You may have experienced the phenomenon at a baseball game, a fireworks display or when measuring the distance you are from a storm by counting the seconds thunder hits after lightning: the delay between what we see and what we hear is more obvious over long distances because sound travels much more slowly than light.
But new research from the University of Rochester reveals our brains are also able to process sound delays that are too short to be noticed consciously and, by doing so, fine-tune what our eyes see.
Duje Tadin, associate professor of brain and cognitive sciences at the University of Rochester is senior author of the study. "Much of the world around us is audiovisual," he says. "Although humans are primarily visual creatures, our research shows that estimating relative distance is more precise when visual cues are supported with corresponding auditory signals. Our brains recognize those signals even when they are separated from visual cues by a time that is too brief to consciously notice."
Tadin says his team has discovered how humans can unconsciously detect sound delays as short as 40 milliseconds (ms). "Our brains are very good at recognizing patterns that can help us," said Phil Jaekl, Tadin's colleague. "Now we also know that humans can unconsciously recognize the link between sound delays and visual distance, and then combine that information in a useful way."
The researchers used projections of three-dimensional images to test how sound delays are used by the brain to estimate the relative distance of objects. In the first experiment, participants were asked to adjust the relative depth of two identical shapes until they appeared to be at the same distance when viewed through special 3-D glasses. As each shape appeared it was accompanied by an audible click. The researchers adjusted the timing of the click so it came either just before or just after the shape appeared.
Those taking part in the study consistently perceived a shaped that was followed by a very slightly delayed click as being more distant. "This surprised us," Jaekl says. "When the 3-D shapes were the same distance, participants were consistently biased by the sound delay to judge the shape paired with the delayed click as being further away — even though it wasn't."

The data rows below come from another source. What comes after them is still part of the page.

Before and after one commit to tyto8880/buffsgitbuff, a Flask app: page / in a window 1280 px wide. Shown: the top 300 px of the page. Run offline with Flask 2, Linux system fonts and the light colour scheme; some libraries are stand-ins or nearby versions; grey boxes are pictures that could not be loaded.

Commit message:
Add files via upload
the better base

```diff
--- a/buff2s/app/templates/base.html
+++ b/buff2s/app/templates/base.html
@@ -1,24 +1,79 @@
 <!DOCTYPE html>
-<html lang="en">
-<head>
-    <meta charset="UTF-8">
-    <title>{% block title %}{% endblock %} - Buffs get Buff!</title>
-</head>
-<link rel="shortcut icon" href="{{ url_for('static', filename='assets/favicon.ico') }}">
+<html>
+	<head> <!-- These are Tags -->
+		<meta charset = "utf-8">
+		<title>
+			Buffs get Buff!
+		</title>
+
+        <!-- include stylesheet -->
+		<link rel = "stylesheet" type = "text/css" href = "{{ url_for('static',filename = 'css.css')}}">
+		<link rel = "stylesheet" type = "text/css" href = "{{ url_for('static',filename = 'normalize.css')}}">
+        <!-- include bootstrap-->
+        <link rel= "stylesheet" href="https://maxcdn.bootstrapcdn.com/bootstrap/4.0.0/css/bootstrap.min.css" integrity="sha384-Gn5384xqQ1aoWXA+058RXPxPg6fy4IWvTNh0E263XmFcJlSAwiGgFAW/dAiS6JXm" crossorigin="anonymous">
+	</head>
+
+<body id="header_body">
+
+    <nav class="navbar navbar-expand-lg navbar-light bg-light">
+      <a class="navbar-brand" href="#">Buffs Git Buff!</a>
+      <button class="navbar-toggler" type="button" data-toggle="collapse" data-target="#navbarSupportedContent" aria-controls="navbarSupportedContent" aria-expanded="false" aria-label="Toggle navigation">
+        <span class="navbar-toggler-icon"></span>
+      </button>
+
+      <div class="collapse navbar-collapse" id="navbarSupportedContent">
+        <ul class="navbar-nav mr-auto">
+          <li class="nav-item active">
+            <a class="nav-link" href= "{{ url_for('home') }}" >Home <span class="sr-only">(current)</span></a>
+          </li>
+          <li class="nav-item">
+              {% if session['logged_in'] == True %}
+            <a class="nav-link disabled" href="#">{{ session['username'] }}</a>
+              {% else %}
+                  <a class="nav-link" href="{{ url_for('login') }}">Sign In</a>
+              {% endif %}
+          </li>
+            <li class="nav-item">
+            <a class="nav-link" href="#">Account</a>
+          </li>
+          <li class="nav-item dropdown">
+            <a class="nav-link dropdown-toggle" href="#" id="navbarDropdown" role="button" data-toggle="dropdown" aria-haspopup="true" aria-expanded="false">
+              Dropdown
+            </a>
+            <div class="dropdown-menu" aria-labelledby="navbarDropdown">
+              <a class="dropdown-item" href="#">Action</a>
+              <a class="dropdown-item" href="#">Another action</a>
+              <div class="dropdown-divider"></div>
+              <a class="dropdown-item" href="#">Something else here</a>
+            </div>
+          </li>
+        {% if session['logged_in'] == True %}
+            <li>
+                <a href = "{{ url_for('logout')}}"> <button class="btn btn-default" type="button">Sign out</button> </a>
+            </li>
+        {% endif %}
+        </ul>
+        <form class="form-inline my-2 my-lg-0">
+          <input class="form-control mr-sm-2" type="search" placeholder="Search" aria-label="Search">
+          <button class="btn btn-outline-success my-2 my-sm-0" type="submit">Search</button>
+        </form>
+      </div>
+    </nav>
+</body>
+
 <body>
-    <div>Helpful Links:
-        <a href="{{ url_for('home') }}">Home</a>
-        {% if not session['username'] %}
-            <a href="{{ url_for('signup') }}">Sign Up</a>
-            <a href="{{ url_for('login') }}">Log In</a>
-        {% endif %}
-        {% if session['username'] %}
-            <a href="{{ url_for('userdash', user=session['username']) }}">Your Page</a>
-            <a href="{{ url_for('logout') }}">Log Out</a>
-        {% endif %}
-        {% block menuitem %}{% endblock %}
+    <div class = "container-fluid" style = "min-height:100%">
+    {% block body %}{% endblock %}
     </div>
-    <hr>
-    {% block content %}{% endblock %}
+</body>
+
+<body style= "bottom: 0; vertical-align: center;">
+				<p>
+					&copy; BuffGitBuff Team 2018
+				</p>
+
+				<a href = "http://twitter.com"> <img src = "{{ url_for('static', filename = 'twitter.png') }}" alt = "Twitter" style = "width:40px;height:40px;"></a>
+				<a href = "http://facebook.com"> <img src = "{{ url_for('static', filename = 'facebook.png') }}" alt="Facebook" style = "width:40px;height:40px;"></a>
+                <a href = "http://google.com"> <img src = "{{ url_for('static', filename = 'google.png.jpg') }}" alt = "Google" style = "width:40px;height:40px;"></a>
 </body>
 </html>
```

In a follow-up experiment, participants were shown three-dimensional shapes that were quickly moved either toward or away from them. When the shape appeared with a sound delayed by 42 milliseconds, the team found that participants were more likely to perceive it as more distant, even in cases when the object was actually shifted toward the participant. Most importantly, when an object that was shifted away was paired with the sound delay — a relationship consistent with the natural world — participants were able to judge relative distance with greater precision.
"It's striking that this bias is unconscious — participants were unable to consciously detect when sound delays were present, yet it had great influence over their perception of distance," says Jaekl. The results are published in the online journal PLOS ONE. It seems that not only can you tell in a moment that your friends are around but exactly how far away they are, too.